The new force, to be formed by 2003, is meant to intervene in European crises where the United States does not want to become involved. The report on the force will likely be optimistic, judging from the jest made by EU security and foreign policy chief Javier Solana, who said that -- by EU standards -- progress is being made at "the speed of light."
One issue gaining much media attention is the possibility that the summit might agree on a formula for lifting sanctions imposed on Austria in February, when a far-right party entered government there. A Finnish government minister Sali Niinisto called last month for the summit to end the sanctions. However, a Portuguese spokesman Fernando Neves said yesterday that there is no initiative to lift the sanctions at Porto. France and Belgium, among others, are opposed to any easing.
For Portugal, one of the EU's poorest and newest members, the summit is the culmination of a successful if unspectacular presidency. As Juergen Nunes Ferrer, an analyst with the Center for European Policy Studies in Brussels, puts it:
"The Portuguese have targeted certain things very seriously, such as economic growth and improving the competitiveness of Europe and changing the social structures of the European Union, and trying to integrate the economies better -- it's just how to survive in a growing global economy."
Nunes Ferrer describes these as "nuts and bolts" tasks, solidly important but not very visible or politically "flashy," as he puts it.
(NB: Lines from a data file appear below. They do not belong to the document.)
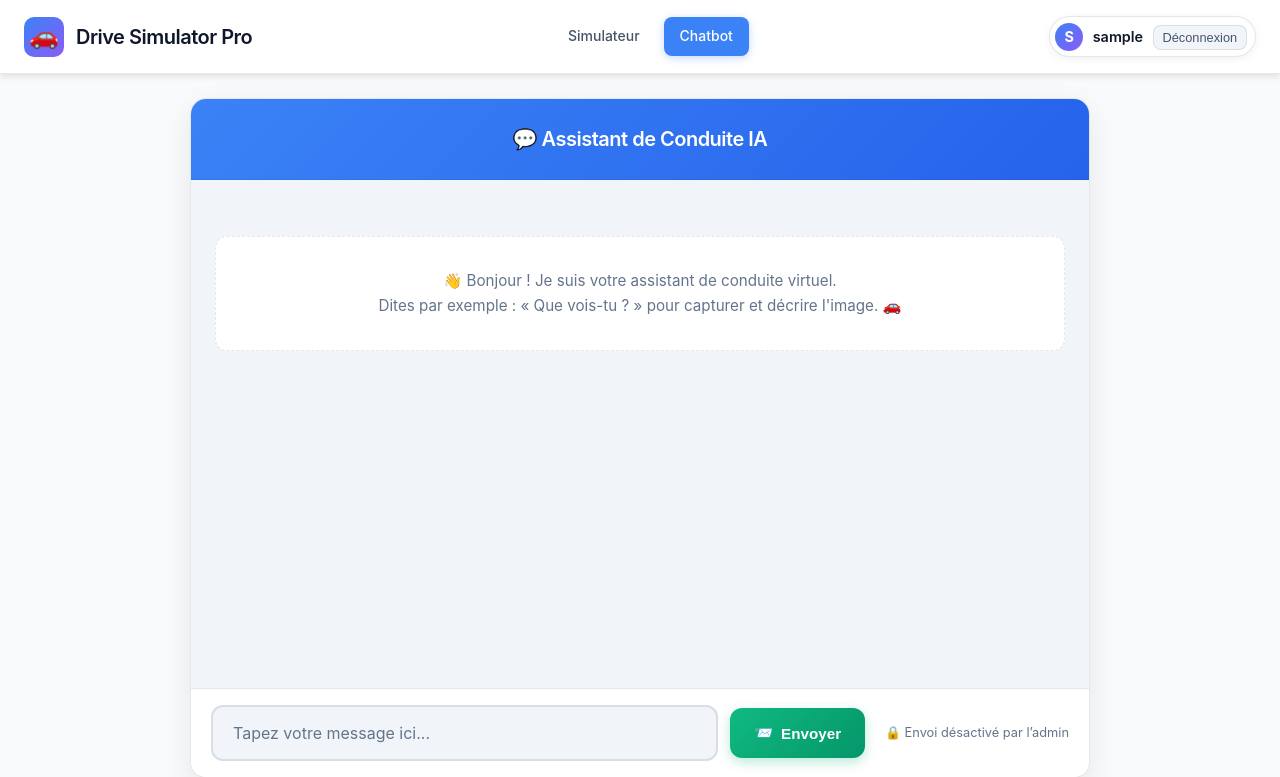
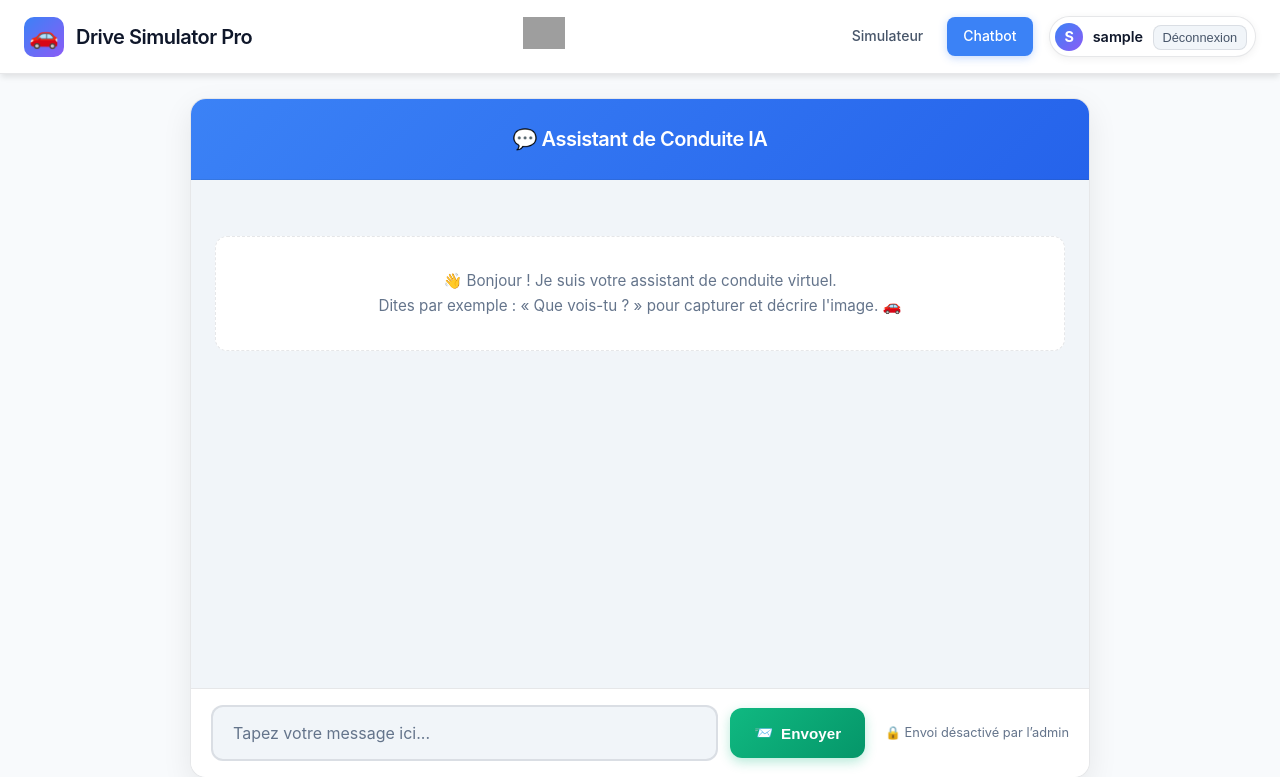
Before and after one commit to Ben-Yehoshoua/demo_car_studies, a Flask app: page /chatbot in a window 1280 px wide. Shown: the top 777 px of the page. Run offline with Flask 3, Linux system fonts and the light colour scheme; the visitor is signed in with stand-in values (Sample User, id 1); grey boxes are pictures that could not be loaded.

Commit message:
DCS-00010 : adding logo possibility on .html

```diff
--- a/raspberry/templates/chatbot.html
+++ b/raspberry/templates/chatbot.html
@@ -61,6 +61,11 @@
     .lock-btn{border:none;background:transparent;cursor:pointer;font-size:1rem;line-height:1}
     .lock-on{color:var(--danger)} .lock-off{color:var(--success)}
     .perm-hint{font-size:.8rem;color:var(--text-muted);margin-left:.5rem;display:none}
+    /* même logique que sur simulator.html */
+    .header{ display:grid; grid-template-columns:auto 1fr auto; align-items:center; }
+    .center-brand{ justify-self:center; }
+    .brand-logo{ height:32px; width:auto; }
+
   </style>
   <script>window.IS_ADMIN = {{ 'true' if is_admin else 'false' }};</script>
 </head>
@@ -69,6 +74,14 @@
   <div class="header-left">
     <div class="logo"><div class="logo-icon">🚗</div><h1>Drive Simulator Pro</h1></div>
   </div>
+
+  <!-- NOUVEAU bloc central -->
+  <div class="center-brand">
+    <img src="/static/logo.png" alt="Logo Drive Simulator Pro" class="brand-logo">
+  </div>
+
+  <!-- Regroupe onglets + chip à droite -->
+  <div class="header-right" style="display:flex;align-items:center;gap:1rem;">
     <div class="nav-tabs">
       <a href="/" class="nav-tab">Simulateur</a>
       <a href="/chatbot" class="nav-tab active">Chatbot</a>
@@ -80,6 +93,9 @@
         <span class="user-badge" style="margin-left:.25rem;font-size:.75rem;color:#fff;background:linear-gradient(135deg,#f43f5e,#ec4899);padding:.15rem .45rem;border-radius:999px;font-weight:700;">ADMIN</span>
         {% endif %}
         <form class="logout-form" method="post" action="/logout"><button class="logout-btn" type="submit">Déconnexion</button></form>
+      </div>
+    </div>
+  </div>
   </div>
 </div>
 
--- a/raspberry/templates/login.html
+++ b/raspberry/templates/login.html
@@ -104,6 +104,7 @@
       padding: 0 1.5rem 1.25rem;
       font-size: .85rem; color: var(--text-muted); text-align: center;
     }
+    .brand-logo{ height:56px; width:auto; }
   </style>
 </head>
 <body>
@@ -111,6 +112,10 @@
     <div class="header">
       <div class="logo-icon">🚗</div>
       <h1>Connexion au simulateur</h1>
+    </div>
+
+    <div class="brand" style="display:grid;place-items:center;padding:1.25rem 1.5rem 0;">
+        <img src="/static/logo.png" alt="Logo Drive Simulator Pro" class="brand-logo" style="height:56px; width:auto;">
     </div>
 
     <div id="err" class="error{{ ' show' if error else '' }}">{{ error or '' }}</div>
```
Also changed, not shown: raspberry/templates/simulator.html (+8 -1 lines). Lines whose indentation alone changed are shown as unchanged.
The French presidency is likely to take on a different character, however -- one where bigger issues are broached. As the analyst says:
"One of the problems which still lacks a solution is to define what is going to be the shape of the European Union, after enlargement."
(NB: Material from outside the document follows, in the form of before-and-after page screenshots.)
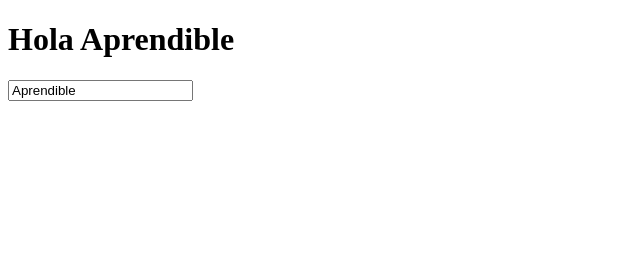
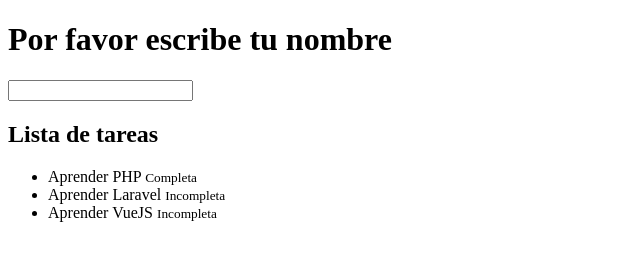
Before and after one commit to rodr7go/aprendible-vue-desde-cero, a plain HTML site: page index.html in a window 1280 px wide. Shown: the whole page, without its empty margins (0-640 px from the left). Drawn offline with nearby package versions, Linux system fonts and the light colour scheme.

Commit message:
02 - Condicionales y loops

```diff
--- a/index.html
+++ b/index.html
@@ -6,8 +6,18 @@
 </head>
 <body>
 	<div id="app">
-		<h1>Hola {{ message }}</h1>
+		<h1 v-if="message.length > 2">Hola <span v-text="message"></span></h1>
+		<h1 v-else>Por favor escribe tu nombre</h1>
 		<input type="text" v-model="message">
+
+		<h2>Lista de tareas</h2>
+		<ul>
+			<li v-for="tarea in tareas">
+				<span v-text="tarea.title"></span>
+				<small v-if="tarea.completed"> Completa</small>
+				<small v-else> Incompleta</small>
+			</li>
+		</ul>
 	</div>
 
 	<script src="https://unpkg.com/vue"></script>
@@ -15,7 +25,12 @@
 		var app = new Vue({
 			el: '#app',
 			data: {
-				message: "Aprendible"
+				message: "",
+				tareas: [
+					{title: "Aprender PHP", completed: true},
+					{title: "Aprender Laravel", completed: false},
+					{title: "Aprender VueJS", completed: false}
+				]
 			}
 		});
 	</script>
```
Paris will use its presidency to tackle such a question, to try to chart the way toward further European integration. A speech in April by German Foreign Minister Joschka Fischer, musing on the possibilities of a future federal Europe, has rekindled debate on long-term goals. The initial French reaction to Fischer's vision was restrained, but officials have lately been warmer, with Finance Minister Laurent Fabius calling Fischer's ideas "important and very interesting."
France and Germany are at the center of an impulse among the original EU members to move toward greater integration as an "inner core" of members. That would create for the first time a two-speed union, in which Euroskeptics like Britain and Sweden, along with newly arrived easterners, would form an outer circle -- an arrangement which could prove divisive.